_What you need to do_.
Could you print the lines below exactly, from the one holding "class POLICY,PARSE,HOST,IAM host;" through the last line, with no other output?

_Entries supplied_.

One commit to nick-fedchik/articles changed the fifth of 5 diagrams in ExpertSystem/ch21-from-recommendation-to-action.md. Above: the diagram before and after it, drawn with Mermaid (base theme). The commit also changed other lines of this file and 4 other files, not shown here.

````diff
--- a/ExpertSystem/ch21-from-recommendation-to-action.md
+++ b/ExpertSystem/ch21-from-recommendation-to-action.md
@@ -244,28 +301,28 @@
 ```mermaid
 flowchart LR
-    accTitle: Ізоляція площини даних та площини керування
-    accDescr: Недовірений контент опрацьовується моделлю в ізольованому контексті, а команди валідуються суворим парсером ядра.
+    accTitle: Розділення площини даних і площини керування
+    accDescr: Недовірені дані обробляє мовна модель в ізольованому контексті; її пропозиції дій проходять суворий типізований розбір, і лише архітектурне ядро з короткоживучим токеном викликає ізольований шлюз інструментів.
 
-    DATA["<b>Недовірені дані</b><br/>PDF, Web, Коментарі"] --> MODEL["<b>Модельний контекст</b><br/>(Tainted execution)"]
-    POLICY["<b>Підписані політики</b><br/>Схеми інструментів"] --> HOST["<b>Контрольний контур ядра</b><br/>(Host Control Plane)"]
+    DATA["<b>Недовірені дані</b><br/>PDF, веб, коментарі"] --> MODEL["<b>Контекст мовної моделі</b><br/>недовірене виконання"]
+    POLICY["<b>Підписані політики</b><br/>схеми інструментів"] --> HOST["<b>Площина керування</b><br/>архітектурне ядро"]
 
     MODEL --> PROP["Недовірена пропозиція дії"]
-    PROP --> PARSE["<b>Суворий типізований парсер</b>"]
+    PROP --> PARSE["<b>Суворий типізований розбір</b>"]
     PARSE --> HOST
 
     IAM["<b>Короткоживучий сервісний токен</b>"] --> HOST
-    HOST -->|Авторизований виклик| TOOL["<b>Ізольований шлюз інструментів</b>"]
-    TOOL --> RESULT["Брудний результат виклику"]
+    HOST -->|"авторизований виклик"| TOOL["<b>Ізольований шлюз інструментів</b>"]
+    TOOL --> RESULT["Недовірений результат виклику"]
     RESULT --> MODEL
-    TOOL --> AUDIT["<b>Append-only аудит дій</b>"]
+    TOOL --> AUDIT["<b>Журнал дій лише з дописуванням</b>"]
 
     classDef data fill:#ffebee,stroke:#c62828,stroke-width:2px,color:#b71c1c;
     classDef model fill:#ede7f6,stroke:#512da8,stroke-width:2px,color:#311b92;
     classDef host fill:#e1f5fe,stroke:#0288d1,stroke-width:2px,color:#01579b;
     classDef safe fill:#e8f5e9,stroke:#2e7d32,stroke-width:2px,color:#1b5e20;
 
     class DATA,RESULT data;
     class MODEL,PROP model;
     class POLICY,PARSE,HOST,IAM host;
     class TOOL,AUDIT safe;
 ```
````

_Result of the task_.
     class POLICY,PARSE,HOST,IAM host;
     class TOOL,AUDIT safe;
 ```
````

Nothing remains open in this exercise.